macleans.ca: TIFF 2012: Robert Redford is back in the director’s chair.
This one was adapted from a memoir (that’s a book) by Richard Goodwin, which chronicled the 1950s Twenty One quiz show game fixing scandal. Here’s a fun fact: Rob Morrow was handpicked for his part because Redford liked him so much on Northern Exposure, maybe the best television show in the history of the world. It was well-received and garnered four Academy Award nominations, including Best Picture and Best Director.

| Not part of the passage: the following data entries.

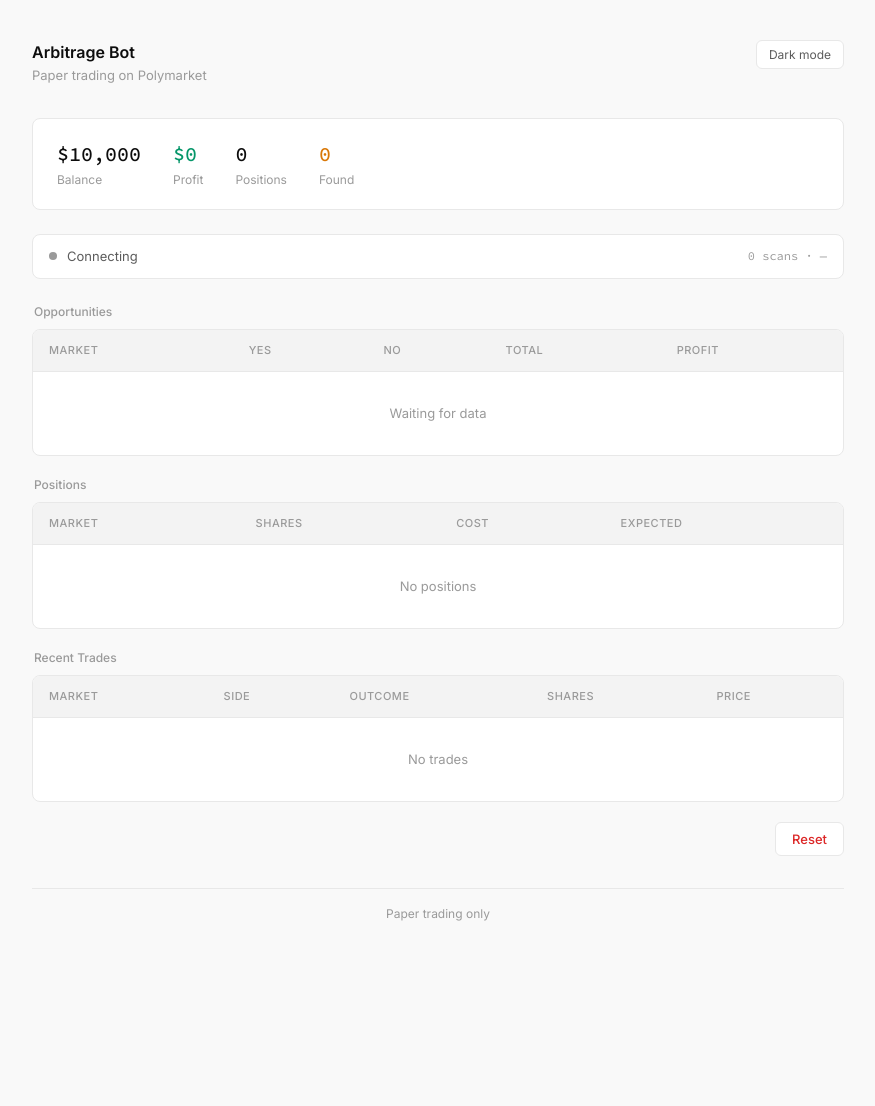
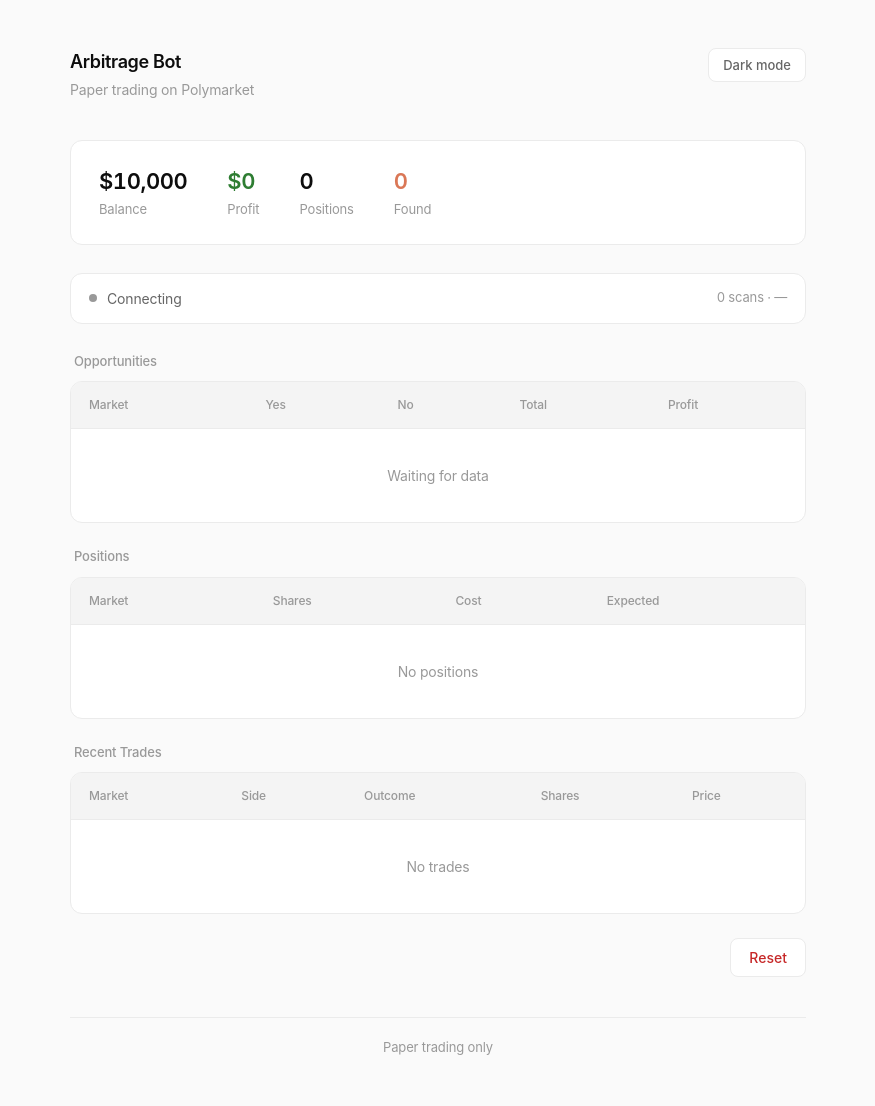
Before and after one commit to promaaa/polymarket-arbitrage-bot, a Python web app: template templates/index.html in a window 1280 px wide. Shown: the whole page, without its empty margins (202-1077 px from the left). Before the commit the page ends 921 px from the top, so only its background shows below. Run offline with Jinja, Linux system fonts and the light colour scheme; the template is opened without the code that fills it, so the values that code supplies are empty.

Commit message:
Fix fonts to match Claude system fonts

```diff
--- a/static/styles.css
+++ b/static/styles.css
@@ -1,32 +1,30 @@
 /* Arbitrage Bot - Claude Style */
 
-@import url('https://fonts.googleapis.com/css2?family=Inter:wght@400;500;600&family=Source+Code+Pro:wght@400;500&display=swap');
-
 :root {
-    /* Light mode (default) */
+    /* Light mode */
     --bg-primary: #ffffff;
-    --bg-secondary: #f9f9f9;
-    --bg-tertiary: #f3f3f3;
+    --bg-secondary: #fafafa;
+    --bg-tertiary: #f4f4f4;
     --text-primary: #0d0d0d;
-    --text-secondary: #5c5c5c;
-    --text-tertiary: #9a9a9a;
-    --border: #e8e8e8;
-    --accent: #d97706;
-    --green: #059669;
-    --red: #dc2626;
+    --text-secondary: #666666;
+    --text-tertiary: #999999;
+    --border: #ebebeb;
+    --accent: #da7756;
+    --green: #2e7d32;
+    --red: #c62828;
 }
 
 [data-theme="dark"] {
-    --bg-primary: #2f2f2f;
-    --bg-secondary: #262626;
-    --bg-tertiary: #1f1f1f;
-    --text-primary: #ececec;
-    --text-secondary: #a8a8a8;
-    --text-tertiary: #6b6b6b;
-    --border: #404040;
-    --accent: #d97706;
-    --green: #10b981;
-    --red: #f87171;
+    --bg-primary: #343541;
+    --bg-secondary: #2a2b32;
+    --bg-tertiary: #202123;
+    --text-primary: #ececf1;
+    --text-secondary: #c5c5d2;
+    --text-tertiary: #8e8ea0;
+    --border: #4e4f60;
+    --accent: #da7756;
+    --green: #5cb270;
+    --red: #ef5350;
 }
 
 * {
@@ -36,19 +34,19 @@
 }
 
 body {
-    font-family: 'Inter', -apple-system, BlinkMacSystemFont, sans-serif;
+    font-family: -apple-system, BlinkMacSystemFont, 'Segoe UI', Roboto, Oxygen, Ubuntu, sans-serif;
     background: var(--bg-secondary);
     color: var(--text-primary);
     line-height: 1.5;
-    font-size: 14px;
+    font-size: 15px;
     -webkit-font-smoothing: antialiased;
-    transition: background 0.2s, color 0.2s;
+    letter-spacing: -0.01em;
 }
 
 .container {
-    max-width: 860px;
+    max-width: 800px;
     margin: 0 auto;
-    padding: 40px 24px;
+    padding: 48px 32px;
 }
 
 /* Header */
@@ -56,28 +54,31 @@ body {
     display: flex;
     justify-content: space-between;
     align-items: flex-start;
-    margin-bottom: 32px;
+    margin-bottom: 40px;
 }
 
 .header-left h1 {
-    font-size: 16px;
+    font-size: 18px;
     font-weight: 600;
     color: var(--text-primary);
+    letter-spacing: -0.02em;
 }
 
 .header-left .subtitle {
-    font-size: 13px;
+    font-size: 14px;
     color: var(--text-tertiary);
-    margin-top: 2px;
+    margin-top: 4px;
+    font-weight: 400;
 }
 
 .theme-toggle {
-    padding: 6px 12px;
-    font-size: 12px;
+    padding: 8px 14px;
+    font-size: 13px;
+    font-weight: 500;
     font-family: inherit;
     background: var(--bg-primary);
     border: 1px solid var(--border);
-    border-radius: 6px;
+    border-radius: 8px;
     color: var(--text-secondary);
     cursor: pointer;
     transition: all 0.15s;
@@ -91,30 +92,32 @@ body {
 /* Stats */
 .stats {
     display: flex;
-    gap: 32px;
-    padding: 20px 24px;
+    gap: 40px;
+    padding: 24px 28px;
     background: var(--bg-primary);
     border: 1px solid var(--border);
-    border-radius: 8px;
-    margin-bottom: 24px;
+    border-radius: 12px;
+    margin-bottom: 28px;
 }
 
 .stat {
     display: flex;
     flex-direction: column;
+    gap: 2px;
 }
 
 .stat-value {
-    font-family: 'Source Code Pro', monospace;
-    font-size: 20px;
-    font-weight: 500;
+    font-size: 22px;
+    font-weight: 600;
     color: var(--text-primary);
+    letter-spacing: -0.02em;
+    font-variant-numeric: tabular-nums;
 }
 
 .stat-label {
-    font-size: 12px;
+    font-size: 13px;
     color: var(--text-tertiary);
-    margin-top: 2px;
+    font-weight: 400;
 }
 
 .stat.positive .stat-value {
@@ -130,12 +133,12 @@ body {
     display: flex;
     align-items: center;
     justify-content: space-between;
-    padding: 12px 16px;
+    padding: 14px 18px;
     background: var(--bg-primary);
     border: 1px solid var(--border);
-    border-radius: 8px;
-    margin-bottom: 24px;
-    font-size: 13px;
+    border-radius: 12px;
+    margin-bottom: 28px;
+    font-size: 14px;
 }
 
 .status-left {
@@ -157,29 +160,29 @@ body {
 }
 
 .status-right {
-    font-family: 'Source Code Pro', monospace;
-    font-size: 12px;
+    font-size: 13px;
     color: var(--text-tertiary);
+    font-variant-numeric: tabular-nums;
 }
 
 /* Sections */
 .section {
-    margin-bottom: 20px;
+    margin-bottom: 24px;
 }
 
 .section-header {
-    font-size: 12px;
+    font-size: 13px;
     font-weight: 500;
     color: var(--text-tertiary);
-    margin-bottom: 8px;
-    padding-left: 2px;
+    margin-bottom: 10px;
+    padding-left: 4px;
 }
 
 /* Card */
 .card {
     background: var(--bg-primary);
     border: 1px solid var(--border);
-    border-radius: 8px;
+    border-radius: 12px;
     overflow: hidden;
 }
 
@@ -190,23 +193,21 @@ table {
 }
 
 th {
-    padding: 12px 16px;
+    padding: 14px 18px;
     text-align: left;
-    font-size: 11px;
+    font-size: 12px;
     font-weight: 500;
     color: var(--text-tertiary);
-    text-transform: uppercase;
-    letter-spacing: 0.5px;
     background: var(--bg-tertiary);
     border-bottom: 1px solid var(--border);
 }
 
 td {
-    padding: 12px 16px;
-    font-family: 'Source Code Pro', monospace;
-    font-size: 13px;
+    padding: 14px 18px;
+    font-size: 14px;
     color: var(--text-secondary);
     border-bottom: 1px solid var(--border);
+    font-variant-numeric: tabular-nums;
 }
 
 tr:last-child td {
@@ -220,15 +221,13 @@ tr:hover td {
 td.empty {
     text-align: center;
     color: var(--text-tertiary);
-    padding: 32px;
-    font-family: 'Inter', sans-serif;
-    font-size: 13px;
+    padding: 36px;
+    font-size: 14px;
 }
 
 .cell-market {
-    font-family: 'Inter', sans-serif;
     color: var(--text-primary);
-    max-width: 240px;
+    max-width: 220px;
     overflow: hidden;
     text-overflow: ellipsis;
     white-space: nowrap;
@@ -251,15 +250,15 @@ td.empty {
 .actions {
     display: flex;
     justify-content: flex-end;
-    margin-top: 16px;
+    margin-top: 20px;
 }
 
 .btn {
-    font-family: 'Inter', sans-serif;
-    font-size: 13px;
+    font-family: inherit;
+    font-size: 14px;
     font-weight: 500;
-    padding: 8px 16px;
-    border-radius: 6px;
+    padding: 10px 18px;
+    border-radius: 8px;
     border: 1px solid var(--border);
     background: var(--bg-primary);
     color: var(--text-secondary);
@@ -282,11 +281,11 @@ td.empty {
 
 /* Footer */
 footer {
-    margin-top: 32px;
-    padding-top: 16px;
+    margin-top: 40px;
+    padding-top: 20px;
     border-top: 1px solid var(--border);
     text-align: center;
-    font-size: 12px;
+    font-size: 13px;
     color: var(--text-tertiary);
 }
 
@@ -297,8 +296,8 @@ footer {
 
     .stats {
         flex-wrap: wrap;
-        gap: 20px;
-        padding: 16px;
+        gap: 24px;
+        padding: 20px;
     }
 
     .stat {
@@ -307,6 +306,6 @@ footer {
 
     .header {
         flex-direction: column;
-        gap: 12px;
+        gap: 16px;
     }
 }
```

Quiz Show (1994) - In the mid 1950s, working-class Jew Herb Stempel (John Turturro) is the reigning champion of a popular TV quiz show called “Twenty One,” and it appears no one can beat him. Thinking the public’s grown bored with Stempel, the show’s producers try to persuade him to leave, then hatch a scheme to stack the odds towards Stempel’s latest challenger, the cultured, telegenic Charles Van Doren (Ralph Fiennes). Tackling the quiz-show scandals that rocked the days of early television, Redford’s intelligent, absorbing drama digs into the murky ethics of mass-media entertainment. Turturro and Fiennes are both excellent, playing antagonists whose ethnicity is as much a concern to image-conscious programmers as their smarts. Paul Scofield won an Oscar for his turn as Van Doren’s patrician father, while Rob Morrow is memorable as a Boston attorney who helps Turturro blow the whistle. Quiz Show remains one of cinema’s best meditations on our tricky dealings with the almighty tube.